The heartleaf-shaped foliage of philodendron gloriosum is an eye-catching addition to any home. A native to Colombia, this plant is a slow-growing, easy-to-care-for variety that's perfect for beginners.
The plant has a creeping growth habit that means it appreciates being planted in a long rectangular container rather than a traditional houseplant pot. Be sure that your container has drainage holes, and use well-draining potting soil.
Water the plant regularly during summer, and once every few weeks during the colder months. Water evenly, and never allow the top layer of soil to dry out. Ensure that the water used is dechlorinated and at room temperature.
This plant thrives in bright indirect light, but it also takes well-drained shade. Place it on or near a windowsill, or keep it out of direct sunlight and opt for artificial lighting if your space lacks natural lighting.
This species' natural habitat is in the tropics, so it does best with temperatures that are in the mid- to high-60s degrees Fahrenheit. Indoors, it'll take daytime temperatures between 55 and 85 degrees and nighttime temps that fall in the low-to-mid-50s.
This plant likes a well-draining potting mix with high levels of organic matter. The ideal option is pure Sphagnum moss, but jungle mix and orchid potting soil are suitable as well.
Feed the plant a balanced indoor plant food every month over spring and summer, or as needed during active growth. Over winter, you may only need to do this every three to four months, and it's best to use a slow-release fertilizer.
Pruning is necessary for this plant only occasionally to remove dead or diseased leaves and to encourage new growth at the base of the plant. You can snip off any dead or dying leaves at the base of the plant with a pair of clean pruning shears, or cut back leggy stems that don't look healthy to encourage more branches closer to the base of the plant.
The simplest way to propagate this plant is with stem cuttings grown directly in soil or water. Start by finding a healthy and long stem, preferably longer than three inches.
Next, prune the stem at the point where it meets the rhizome or main stem of the plant. This can be done by hand or with a tool, such as a knife.
Repot the plant with a well-draining, loose potting soil mix. The pot should be two to three inches larger than its current container, so it has more room to spread.
A well-draining potting mix with peat moss to retain moisture and perlite to improve drainage is the perfect choice for this plant. Be sure to choose a well-draining potting soil that has a pH of between 6-7.5.
Overwatering is a common problem for gloriosums, so check the top inch of soil to ensure it's not too dry before you water the plant.

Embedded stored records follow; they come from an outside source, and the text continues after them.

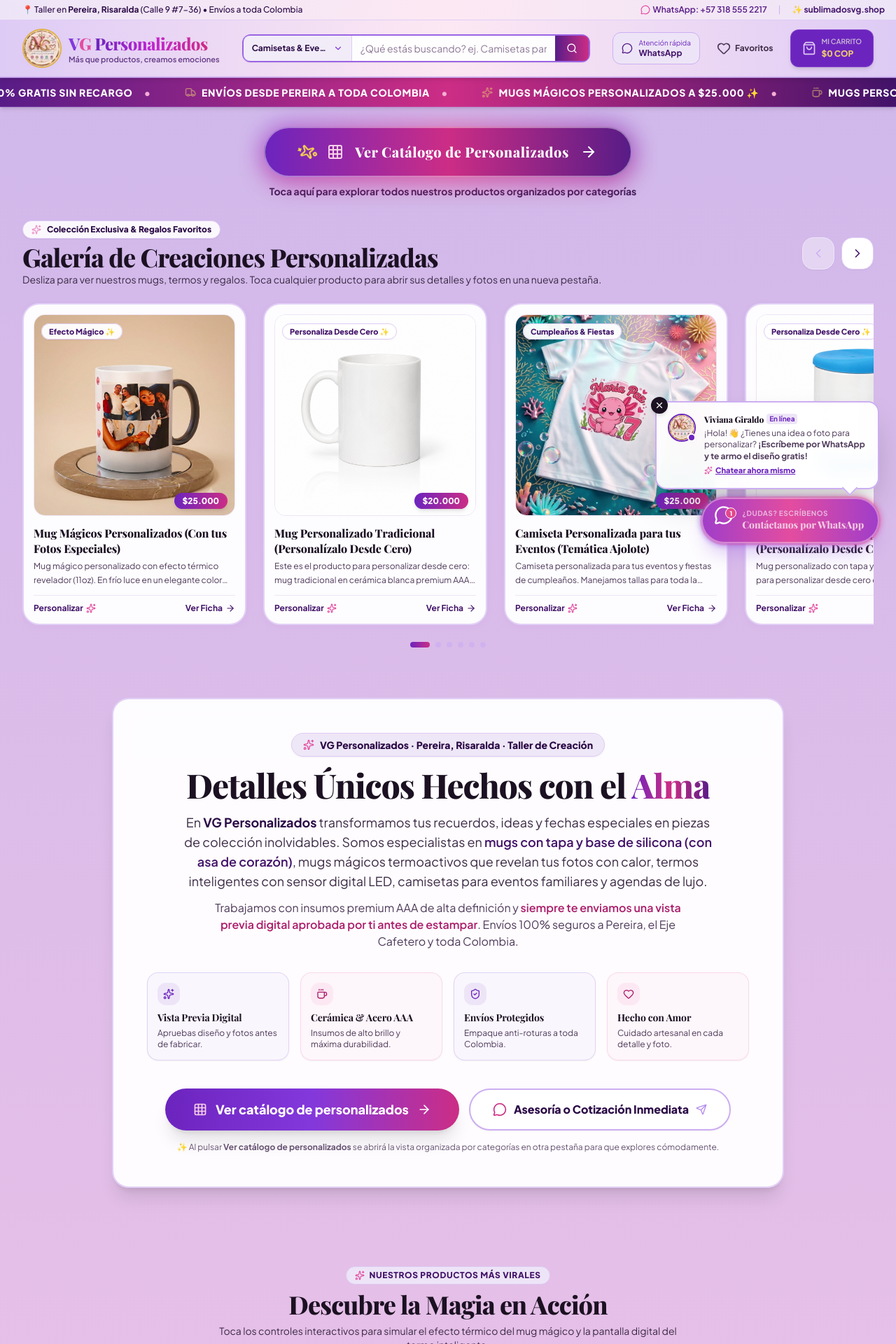
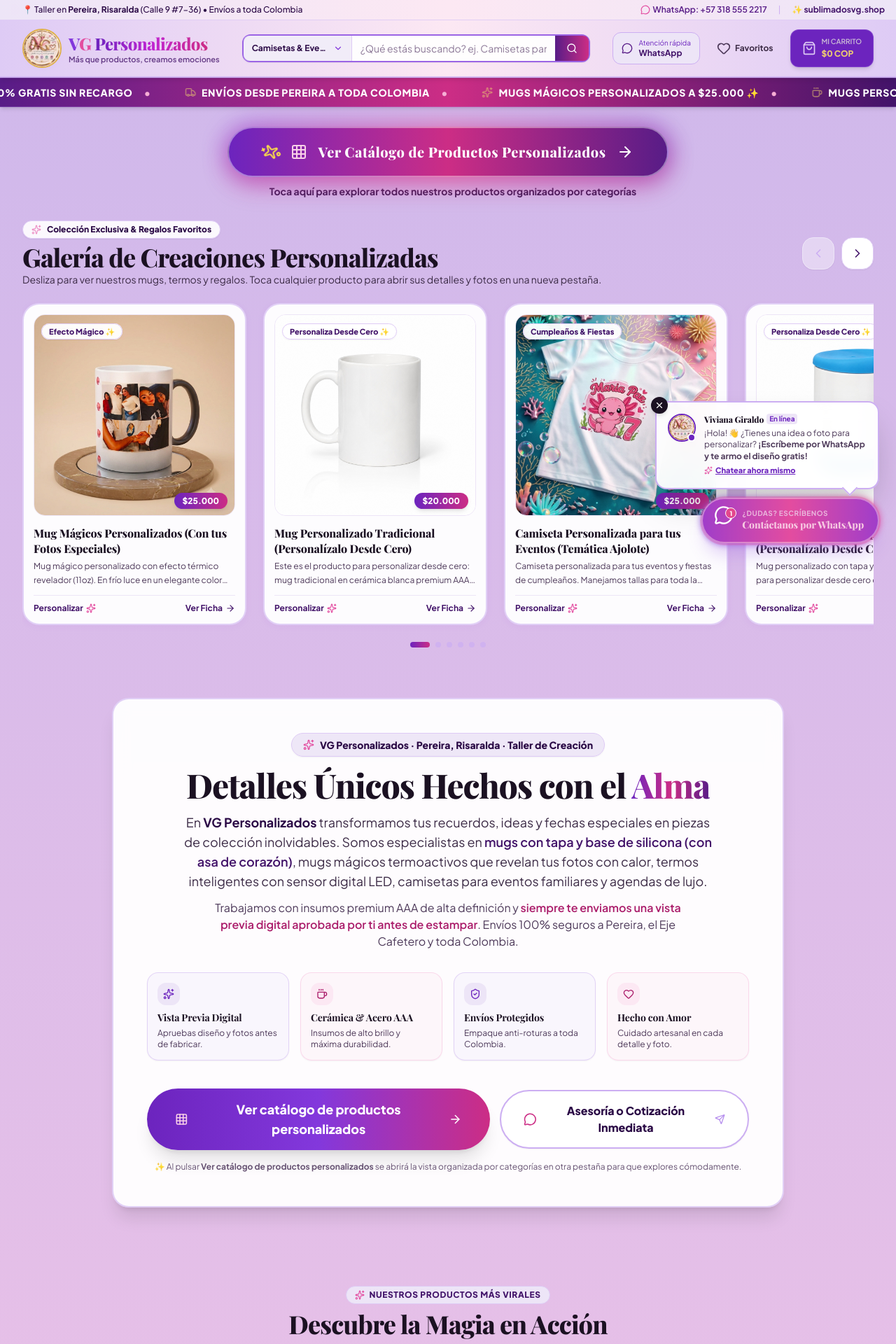
Before and after one commit to totalagroapps/sublimadosvg-shop, a React (Vite) app: page / in a window 1280 px wide. Shown: the top 1920 px of the page at 70% size. Built offline with nearby package versions, Linux system fonts and the light colour scheme.

Commit message:
feat: actualizar texto de boton a 'Ver Catálogo de Productos Personalizados'

```diff
--- a/src/components/HeroDescriptionSection.tsx
+++ b/src/components/HeroDescriptionSection.tsx
@@ -106,7 +106,7 @@
           {/* Primary Action Buttons */}
           <div className="flex flex-col sm:flex-row items-center justify-center gap-3.5 pt-2">
 
-            {/* The Main Requested Button: "Ver catálogo de personalizados" */}
+            {/* The Main Requested Button: "Ver catálogo de productos personalizados" */}
             <a
               href="#catalogo"
               target="_blank"
@@ -115,7 +115,7 @@
               className="w-full sm:w-auto inline-flex items-center justify-center gap-3 px-8 sm:px-10 py-4 sm:py-4.5 rounded-2xl sm:rounded-full bg-gradient-to-r from-purple-700 via-purple-600 to-pink-600 hover:from-purple-800 hover:to-pink-700 text-white font-extrabold text-base sm:text-lg shadow-xl hover:shadow-2xl hover:scale-[1.03] active:scale-95 transition-all text-center group cursor-pointer"
             >
               <Grid className="w-5 h-5 text-pink-200 group-hover:rotate-12 transition-transform" />
-              <span>Ver catálogo de personalizados</span>
+              <span>Ver catálogo de productos personalizados</span>
               <ArrowRight className="w-5 h-5 group-hover:translate-x-1 transition-transform" />
             </a>
 
@@ -132,7 +132,7 @@
           </div>
 
           <p className="text-[11px] sm:text-xs text-slate-500 mt-4">
-            ✨ Al pulsar <strong>Ver catálogo de personalizados</strong> se abrirá la vista organizada por categorías en otra pestaña para que explores cómodamente.
+            ✨ Al pulsar <strong>Ver catálogo de productos personalizados</strong> se abrirá la vista organizada por categorías en otra pestaña para que explores cómodamente.
           </p>
 
         </div>
--- a/src/components/TopCatalogBanner.tsx
+++ b/src/components/TopCatalogBanner.tsx
@@ -10,7 +10,7 @@
 }) => {
   return (
     <section
-      aria-label="Acceso Directo al Catálogo de Personalizados"
+      aria-label="Acceso Directo al Catálogo de Productos Personalizados"
       className="pt-5 sm:pt-7 pb-2 px-4 max-w-5xl mx-auto text-center"
     >
       <div className="inline-block relative group">
@@ -28,7 +28,7 @@
           <Sparkles className="w-5 h-5 sm:w-6 sm:h-6 text-yellow-300 animate-spin" style={{ animationDuration: '4s' }} />
           <Grid className="w-5 h-5 sm:w-6 sm:h-6 text-pink-200 group-hover:rotate-12 transition-transform" />
           <span className="tracking-wide uppercase sm:normal-case font-heading font-extrabold">
-            Ver Catálogo de Personalizados
+            Ver Catálogo de Productos Personalizados
           </span>
           <ArrowRight className="w-5 h-5 sm:w-6 sm:h-6 text-white group-hover:translate-x-1.5 transition-transform" />
         </a>
```
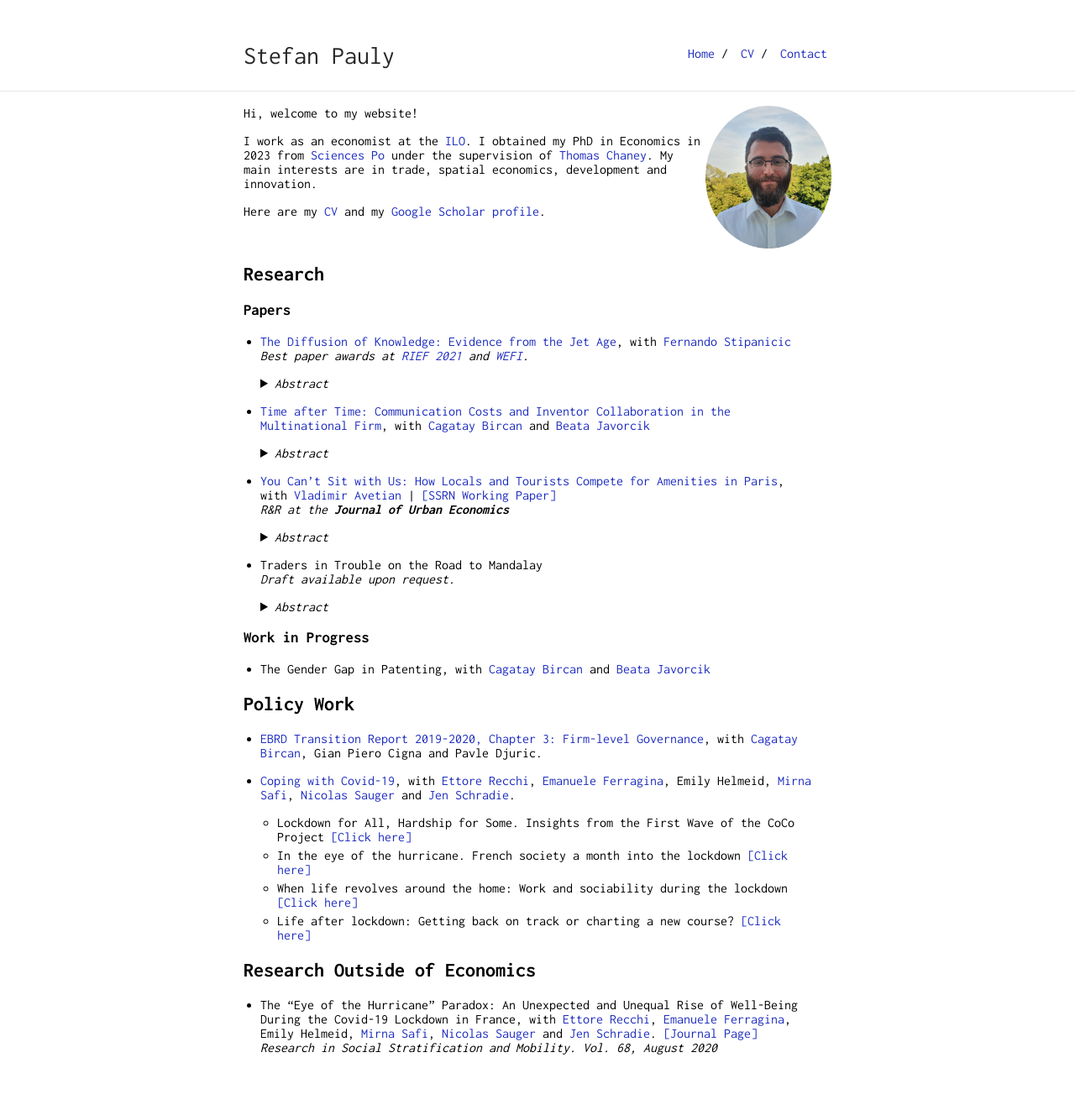
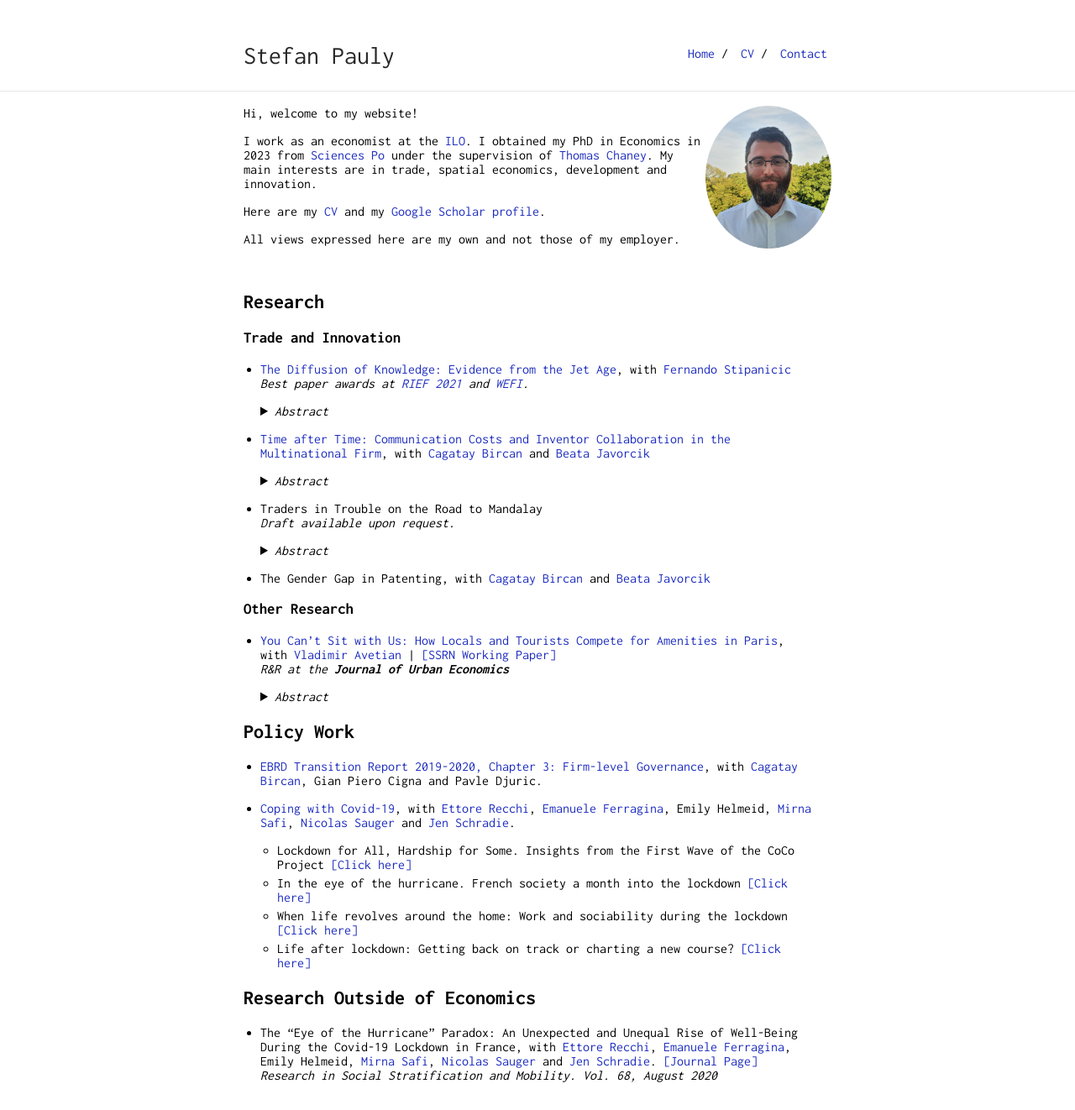
Before and after one commit to paustefa/paustefa.github.io, a Jekyll site: the page built from index.md, in a window 1280 px wide. Shown: the whole page at 84% size. Built offline with Jekyll 4.4.1, drawn with Linux system fonts in a browser that asks for light colours; before the commit the page ends 1289 px from its top, so only the background shows below that.

Commit message:
Update index.md

```diff
--- a/index.md
+++ b/index.md
@@ -10,11 +10,13 @@ I work as an economist at the [ILO](https://www.ilo.org/global/lang--en/index.ht
 
 Here are my [CV](CV_Pauly.pdf) and my [Google Scholar profile](https://scholar.google.com/citations?user=AG-9fPYAAAAJ&hl=fr).
 
+All views expressed here are my own and not those of my employer.
+
 &nbsp;
 
 ## Research
 
-### Papers
+### Trade and Innovation
 
 - [The Diffusion of Knowledge: Evidence from the Jet Age](https://fernandostipanicic.github.io/files/jmp.pdf), with [Fernando Stipanicic](https://fernandostipanicic.github.io/)\
 	_Best paper awards at [RIEF 2021](https://sites.google.com/site/riefnetwork) and [WEFI](https://www.workshop-efi.com/student-workshop)._
@@ -54,15 +56,6 @@ inventors respond more than their most successful peers.
     </p>
     </details>
 
-- [You Can't Sit with Us: How Locals and Tourists Compete for Amenities in Paris](tourism.pdf), with [Vladimir Avetian](https://vladimir-avetian.github.io/) | [[SSRN Working Paper]](https://papers.ssrn.com/sol3/papers.cfm?abstract_id=4585524)\
-	_R&R at the **Journal of Urban Economics**_
-
-
-    <details><summary> <i>Abstract</i> </summary>
-    <p align="justify">
-Tourism in cities creates social interactions among people from distant cultures within limited space. How does the influx of tourists affect locals’ satisfaction with amenities? Using data on restaurant reviews, we construct a panel of tourist presence in Paris. Based on two unanticipated drops in tourism – the November 2015 terrorist attack and the COVID-19 pandemic – we document that tourism reduces Parisians’ satisfaction with restaurants. We find that social frictions, like xenophobia towards tourists, drive our results. As tourist numbers declined, explicit complaints about tourists in reviews decreased, while other complaints remained unaffected. Locals are least satisfied with dining among tourists from countries with weak social ties to France. Tourists are not affected by the presence of other tourists.
-    </p>
-    </details>
 
 
 
@@ -85,9 +78,20 @@ are the most resilient. Overall, this suggests that the risk of losing shipments
     </p>
     </details>
 
-### Work in Progress
+- The Gender Gap in Patenting, with [Cagatay Bircan](http://cagataybircan.com/) and [Beata Javorcik](http://users.ox.ac.uk/~econ0247/)
 
-- The Gender Gap in Patenting, with [Cagatay Bircan](http://cagataybircan.com/) and [Beata Javorcik](http://users.ox.ac.uk/~econ0247/)
+### Other Research
+
+- [You Can't Sit with Us: How Locals and Tourists Compete for Amenities in Paris](tourism.pdf), with [Vladimir Avetian](https://vladimir-avetian.github.io/) | [[SSRN Working Paper]](https://papers.ssrn.com/sol3/papers.cfm?abstract_id=4585524)\
+	_R&R at the **Journal of Urban Economics**_
+
+
+    <details><summary> <i>Abstract</i> </summary>
+    <p align="justify">
+Tourism in cities creates social interactions among people from distant cultures within limited space. How does the influx of tourists affect locals’ satisfaction with amenities? Using data on restaurant reviews, we construct a panel of tourist presence in Paris. Based on two unanticipated drops in tourism – the November 2015 terrorist attack and the COVID-19 pandemic – we document that tourism reduces Parisians’ satisfaction with restaurants. We find that social frictions, like xenophobia towards tourists, drive our results. As tourist numbers declined, explicit complaints about tourists in reviews decreased, while other complaints remained unaffected. Locals are least satisfied with dining among tourists from countries with weak social ties to France. Tourists are not affected by the presence of other tourists.
+    </p>
+    </details>
+
 
 
 ## Policy Work
```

Yellow leaves and brown tips are other signs that your gloriosum hasn't been getting enough light. To correct this, move the plant to a spot that gets more morning or evening sun, or switch from a window to an area that receives less direct light.